Getting Dogs To Sleep Through The Night
Just like humans, dogs require plenty of sleep to get through their days. However, humans typically have one long phase of sleep (the 8 hours we get each night), and dogs will sleep 4-6 times per day for short periods of time. They’ll sleep a total of 12-14 hours a day; puppies usually need 18-20 hours a day. After napping throughout the day, it makes sense that dogs will struggle to sleep through the night.
They also might have trouble sleeping due to health issues. This includes chronic pain, Canine Cognitive Dysfunction (CDD, or the dog version of dementia), urinary tract infection, diabetes, and even fleas. If you notice changes in your pup’s behavior or appetite, take them for a doctor’s visit and be sure to keep yearly health screenings. Addressing these issues can help them sleep better.

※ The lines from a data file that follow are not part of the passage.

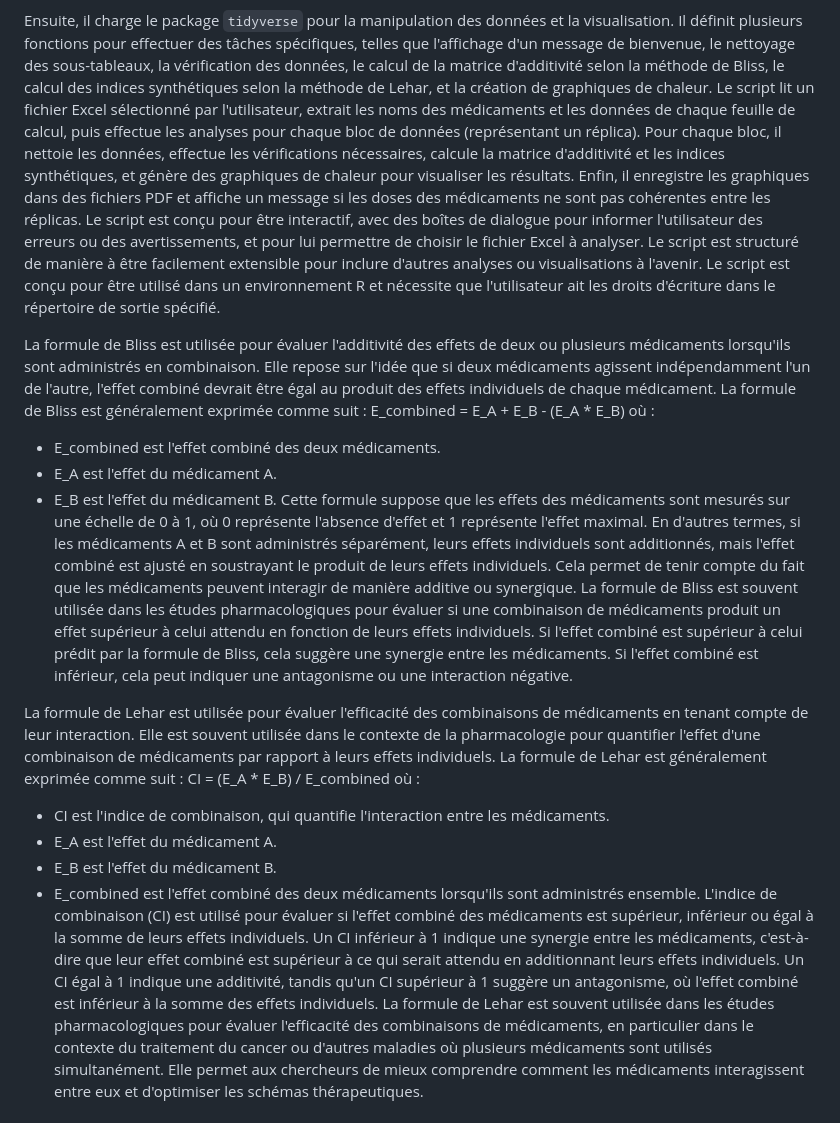
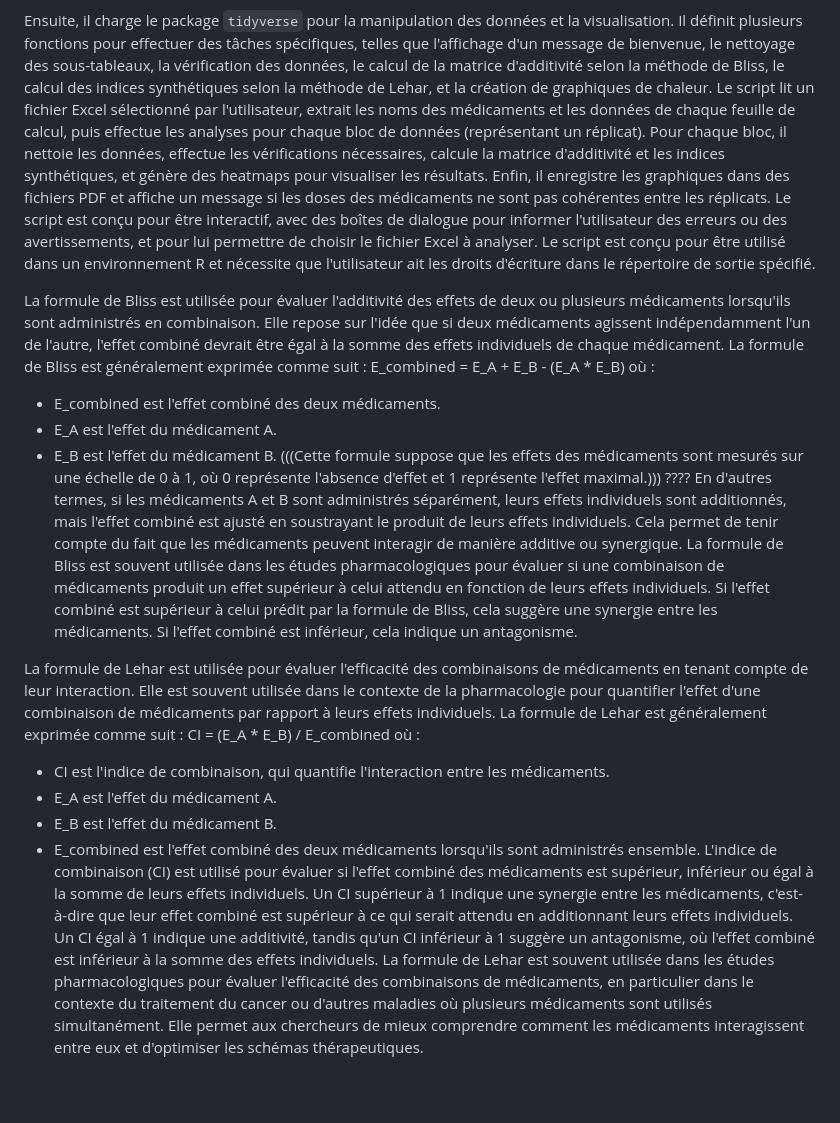
Before and after one commit to mathilde-robin/EDITH, a Markdown page: ABOUT.md, the part around the change. Rendered like a GitHub page; blank space fills up the shorter version.

```diff
--- a/ABOUT.md
+++ b/ABOUT.md
@@ -11,22 +11,21 @@ photo feuilles excel
 photo 3 drogues + replicats
 
 Ensuite, il charge le package `tidyverse` pour la manipulation des données et la visualisation. Il définit plusieurs fonctions pour effectuer des tâches spécifiques, telles que l'affichage d'un message de bienvenue, le nettoyage des sous-tableaux, la vérification des données, le calcul de la matrice d'additivité selon la méthode de Bliss, le calcul des indices synthétiques selon la méthode de Lehar, et la création de graphiques de chaleur.
-Le script lit un fichier Excel sélectionné par l'utilisateur, extrait les noms des médicaments et les données de chaque feuille de calcul, puis effectue les analyses pour chaque bloc de données (représentant un réplica). Pour chaque bloc, il nettoie les données, effectue les vérifications nécessaires, calcule la matrice d'additivité et les indices synthétiques, et génère des graphiques de chaleur pour visualiser les résultats.
-Enfin, il enregistre les graphiques dans des fichiers PDF et affiche un message si les doses des médicaments ne sont pas cohérentes entre les réplicas.
+Le script lit un fichier Excel sélectionné par l'utilisateur, extrait les noms des médicaments et les données de chaque feuille de calcul, puis effectue les analyses pour chaque bloc de données (représentant un réplicat). Pour chaque bloc, il nettoie les données, effectue les vérifications nécessaires, calcule la matrice d'additivité et les indices synthétiques, et génère des heatmaps pour visualiser les résultats.
+Enfin, il enregistre les graphiques dans des fichiers PDF et affiche un message si les doses des médicaments ne sont pas cohérentes entre les réplicats.
 Le script est conçu pour être interactif, avec des boîtes de dialogue pour informer l'utilisateur des erreurs ou des avertissements, et pour lui permettre de choisir le fichier Excel à analyser.
-Le script est structuré de manière à être facilement extensible pour inclure d'autres analyses ou visualisations à l'avenir.
 Le script est conçu pour être utilisé dans un environnement R et nécessite que l'utilisateur ait les droits d'écriture dans le répertoire de sortie spécifié.
 
-La formule de Bliss est utilisée pour évaluer l'additivité des effets de deux ou plusieurs médicaments lorsqu'ils sont administrés en combinaison. Elle repose sur l'idée que si deux médicaments agissent indépendamment l'un de l'autre, l'effet combiné devrait être égal au produit des effets individuels de chaque médicament.
+La formule de Bliss est utilisée pour évaluer l'additivité des effets de deux ou plusieurs médicaments lorsqu'ils sont administrés en combinaison. Elle repose sur l'idée que si deux médicaments agissent indépendamment l'un de l'autre, l'effet combiné devrait être égal à la somme des effets individuels de chaque médicament.
 La formule de Bliss est généralement exprimée comme suit :
 E_combined = E_A + E_B - (E_A * E_B)
 où :
 - E_combined est l'effet combiné des deux médicaments.
 - E_A est l'effet du médicament A.
 - E_B est l'effet du médicament B.
-Cette formule suppose que les effets des médicaments sont mesurés sur une échelle de 0 à 1, où 0 représente l'absence d'effet et 1 représente l'effet maximal.
+(((Cette formule suppose que les effets des médicaments sont mesurés sur une échelle de 0 à 1, où 0 représente l'absence d'effet et 1 représente l'effet maximal.))) ????
 En d'autres termes, si les médicaments A et B sont administrés séparément, leurs effets individuels sont additionnés, mais l'effet combiné est ajusté en soustrayant le produit de leurs effets individuels. Cela permet de tenir compte du fait que les médicaments peuvent interagir de manière additive ou synergique.
-La formule de Bliss est souvent utilisée dans les études pharmacologiques pour évaluer si une combinaison de médicaments produit un effet supérieur à celui attendu en fonction de leurs effets individuels. Si l'effet combiné est supérieur à celui prédit par la formule de Bliss, cela suggère une synergie entre les médicaments. Si l'effet combiné est inférieur, cela peut indiquer une antagonisme ou une interaction négative.
+La formule de Bliss est souvent utilisée dans les études pharmacologiques pour évaluer si une combinaison de médicaments produit un effet supérieur à celui attendu en fonction de leurs effets individuels. Si l'effet combiné est supérieur à celui prédit par la formule de Bliss, cela suggère une synergie entre les médicaments. Si l'effet combiné est inférieur, cela indique un antagonisme.
 
 La formule de Lehar est utilisée pour évaluer l'efficacité des combinaisons de médicaments en tenant compte de leur interaction. Elle est souvent utilisée dans le contexte de la pharmacologie pour quantifier l'effet d'une combinaison de médicaments par rapport à leurs effets individuels.
 La formule de Lehar est généralement exprimée comme suit :
@@ -36,7 +35,7 @@ où :
 - E_A est l'effet du médicament A.
 - E_B est l'effet du médicament B.
 - E_combined est l'effet combiné des deux médicaments lorsqu'ils sont administrés ensemble.
-L'indice de combinaison (CI) est utilisé pour évaluer si l'effet combiné des médicaments est supérieur, inférieur ou égal à la somme de leurs effets individuels. Un CI inférieur à 1 indique une synergie entre les médicaments, c'est-à-dire que leur effet combiné est supérieur à ce qui serait attendu en additionnant leurs effets individuels. Un CI égal à 1 indique une additivité, tandis qu'un CI supérieur à 1 suggère un antagonisme, où l'effet combiné est inférieur à la somme des effets individuels.
+L'indice de combinaison (CI) est utilisé pour évaluer si l'effet combiné des médicaments est supérieur, inférieur ou égal à la somme de leurs effets individuels. Un CI supérieur à 1 indique une synergie entre les médicaments, c'est-à-dire que leur effet combiné est supérieur à ce qui serait attendu en additionnant leurs effets individuels. Un CI égal à 1 indique une additivité, tandis qu'un CI inférieur à 1 suggère un antagonisme, où l'effet combiné est inférieur à la somme des effets individuels.
 La formule de Lehar est souvent utilisée dans les études pharmacologiques pour évaluer l'efficacité des combinaisons de médicaments, en particulier dans le contexte du traitement du cancer ou d'autres maladies où plusieurs médicaments sont utilisés simultanément. Elle permet aux chercheurs de mieux comprendre comment les médicaments interagissent entre eux et d'optimiser les schémas thérapeutiques.
 
 -----
```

Establish a routine with your pup. Feed and walk them at the same time each day. Feed puppies dinner earlier to decrease nighttime accidents. For older dogs, a full stomach can help them sleep better, but make sure you take them for a final evening potty break right before bed. Some experts suggest no water after 8 pm (if your dog doesn’t have any health issues) to help. They’ll eventually learn that nights are for resting and won’t have to pee again until the morning.
Keep your evenings calm. In the hour or two before bed, avoid activities that will get your pup’s (or your) energy up. If you find that your pup has more energy from napping all day, try to give them more opportunities to exercise throughout the day. You can hire a dog walker if you’re busy during the day. You can walk them, have them do a puzzle, or play with them in the early evening to help. Dogs typically need an hour of exercise per day, but all dogs are different so yours may need less or more time to wind down.
Consider their bed. Give them soft blankets, their favorite toy, or a piece of clothing with your scent on it to help them get calm and comfortable. However, where some dogs prefer warm and soft, others prefer cool and dry. Dogs with arthritis will sleep better on an orthopedic dog bed.
If you have a new addition to your home, it may take time for them to get comfortable to their new surroundings, so turn off those lights and screens. However, soothing music is encouraged. Studies have shown that music can be relaxing for dogs. Try classical music, white noise, or even the basic clock ticking sound.
Additionally, consider crate training your puppy. Keeping your puppy in a crate at night will help with housetraining as well as encourage them to lay back down and go to sleep when they wake up at night. As puppies grow, they’ll develop the muscles and control needed to hold their pee until morning.
If your dog is still having trouble sleeping through the night, speak with your vet about giving your dog melatonin or CBD to help them sleep. Melatonin is a naturally derived sleep aid that helps regulate sleep and there are special dog varieties. CBD won’t get your dog high, but instead provides a sedative effect, and it’s becoming more widespread for pets.
One final bit of advice is to make sure you yourself are getting good sleep and have good habits. If you wake up in the middle of the night to grab water or go for a walk, this could disrupt your dog’s routine. If you go to bed at a consistent time each night, your dog will know that it’s time for bed. Additionally, sharing the bed with your pup might affect your sleep. You both could end up tossing and turning at night. Take this into consideration when your pup jumps on your bed.
It may take some trial and error to find a situation that is best for them. But that’s what the best pet parents do. We figure out all we can to help make our pets’ lives better. And this in turn will make our lives better as well. We’ll sleep better through the night if our pups don’t wake us up, and be happy and well-rested to conquer the day with them by our sides. Let us know what has worked for your pup in the comments!
Do you have any information on how to get gigs
Do you have any information on how to get dogs ready for a new baby that is due in September?